Another application that is being currently developed in collaboration with the scientists at the National Institute of Standards and Technology (NIST) in Colorado is cooling of delicate "reference cavities" for achieving super-stable lasers that will be used as high precision clocks in myriad of metrology applications.
While these examples are just a few of the potential uses for solid-state cryocoolers, the opportunities are endless and could change the way cooling devices are utilized around the world.
As part of UNM's Department of Physics & Astronomy, Sheik-Bahae and his team will be part of the new Physics, Astronomy & Interdisciplinary Science (PAIS) facility slated to be built on campus.
PAIS, a new state-of-the-art high-research center, will be constructed at the site of an existing City of Albuquerque water reservoir, just north of Central Ave. between Yale Blvd. and Cornell Dr. The 137,000 sq. foot facility will have research labs, classrooms, office space and modern infrastructure to support projects being done by Sheik-Bahae and a variety of other scientists from several different disciplines across campus.
"The building that our labs are currently in is from the 1950s and that severely limits our ability to do research," explained Albrecht. "There are just not enough utilities available in this facility to meet our needs."
As researchers working in optics and photonics, the lab space is an extremely important part in the success of daily experiments.
"These are experiments that nobody else can do anywhere else in the world," said Gragossian. "We truly are pushing the limits of science with our work and we need the best conditions possible to do that in."
Things like changes in the labs temperature or too much dust can cause big problems for researchers, according to Gragossian and Albrecht.

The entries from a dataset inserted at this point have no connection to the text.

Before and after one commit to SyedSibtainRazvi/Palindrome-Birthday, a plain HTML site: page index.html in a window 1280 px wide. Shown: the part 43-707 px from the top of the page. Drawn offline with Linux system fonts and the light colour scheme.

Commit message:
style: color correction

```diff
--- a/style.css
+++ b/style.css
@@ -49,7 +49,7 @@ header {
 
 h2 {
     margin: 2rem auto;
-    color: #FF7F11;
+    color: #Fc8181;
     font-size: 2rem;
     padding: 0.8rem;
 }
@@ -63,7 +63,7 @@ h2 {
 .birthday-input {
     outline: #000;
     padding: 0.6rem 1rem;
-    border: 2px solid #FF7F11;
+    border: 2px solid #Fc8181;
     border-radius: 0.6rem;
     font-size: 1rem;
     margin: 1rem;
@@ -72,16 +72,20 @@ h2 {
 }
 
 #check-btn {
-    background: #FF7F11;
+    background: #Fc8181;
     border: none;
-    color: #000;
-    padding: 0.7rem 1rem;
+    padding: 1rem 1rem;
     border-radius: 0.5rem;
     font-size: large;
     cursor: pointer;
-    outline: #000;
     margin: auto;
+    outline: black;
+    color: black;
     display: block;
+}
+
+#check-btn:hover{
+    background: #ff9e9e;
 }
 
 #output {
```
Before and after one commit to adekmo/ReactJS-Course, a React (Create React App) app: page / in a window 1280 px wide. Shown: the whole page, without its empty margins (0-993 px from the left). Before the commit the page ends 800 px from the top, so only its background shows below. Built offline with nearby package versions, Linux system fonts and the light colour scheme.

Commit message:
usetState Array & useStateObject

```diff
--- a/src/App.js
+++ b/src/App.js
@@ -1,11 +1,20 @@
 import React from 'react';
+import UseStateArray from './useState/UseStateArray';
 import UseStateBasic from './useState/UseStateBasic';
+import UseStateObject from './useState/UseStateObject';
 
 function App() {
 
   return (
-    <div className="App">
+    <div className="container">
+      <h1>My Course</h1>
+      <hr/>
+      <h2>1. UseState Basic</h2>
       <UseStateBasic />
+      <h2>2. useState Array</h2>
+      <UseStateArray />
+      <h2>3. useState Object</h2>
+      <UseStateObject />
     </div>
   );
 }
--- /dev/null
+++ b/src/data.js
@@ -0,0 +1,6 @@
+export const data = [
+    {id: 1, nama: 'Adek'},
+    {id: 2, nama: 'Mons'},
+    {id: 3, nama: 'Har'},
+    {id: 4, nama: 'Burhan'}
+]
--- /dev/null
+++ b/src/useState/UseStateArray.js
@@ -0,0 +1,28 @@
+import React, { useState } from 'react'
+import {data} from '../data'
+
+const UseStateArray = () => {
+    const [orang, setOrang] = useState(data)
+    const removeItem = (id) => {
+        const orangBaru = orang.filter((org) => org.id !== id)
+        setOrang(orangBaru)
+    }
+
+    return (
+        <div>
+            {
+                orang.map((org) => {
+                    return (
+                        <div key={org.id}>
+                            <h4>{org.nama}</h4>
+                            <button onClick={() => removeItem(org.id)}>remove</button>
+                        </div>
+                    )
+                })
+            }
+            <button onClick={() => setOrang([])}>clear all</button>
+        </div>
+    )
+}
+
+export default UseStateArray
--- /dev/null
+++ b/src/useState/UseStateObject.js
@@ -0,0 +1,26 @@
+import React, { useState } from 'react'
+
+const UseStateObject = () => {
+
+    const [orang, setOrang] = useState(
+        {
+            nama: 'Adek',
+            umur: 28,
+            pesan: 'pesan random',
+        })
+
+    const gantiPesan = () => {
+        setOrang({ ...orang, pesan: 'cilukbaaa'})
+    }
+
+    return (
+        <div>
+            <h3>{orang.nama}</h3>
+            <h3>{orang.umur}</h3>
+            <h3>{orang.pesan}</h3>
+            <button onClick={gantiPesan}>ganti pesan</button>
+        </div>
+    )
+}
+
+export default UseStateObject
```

If the optics equipment has dust particles on it, for example, the laser can damage those mirrors in a fraction of a second.
Right now, researchers are forced to take additional measures to ensure the optics tables have as little dust on them as possible. They must use plastic panels to keep the equipment contained and pump filtered air onto the table to push any remaining dust away.
"In a normal lab, that is built for such experiments, you wouldn't be required to take these extreme measures," said Gragossian. "But, that is what we have to deal with in our current facility."
PAIS, which will cost more than $65-million, will be the largest building on main campus. Right now, a portion of the money needed for the facility would come from bonds, with New Mexicans slated to vote on a General Obligation Bond C package this November. If Bond C is approved, the facility could be completed by 2019.
Along with funding projects on UNM's main and branch campuses, Bond C will also provide millions of dollars for higher education institutions across the state, all without raising taxes. Additionally, the investment by voters will have a big impact on the state's economy and is projected to create more than 1,300 new jobs – a huge boom to families across the state and researchers at the University.
"With Bond C, we'd be able to push our work even further and continue to be the leader in optical refrigeration and many other fundamental research projects that we do here at UNM," Gragossian said.
More information: Seth D. Melgaard et al. Solid-state optical refrigeration to sub-100 Kelvin regime, Scientific Reports (2016). DOI: 10.1038/srep20380
Journal information: Scientific Reports
Provided by University of New Mexico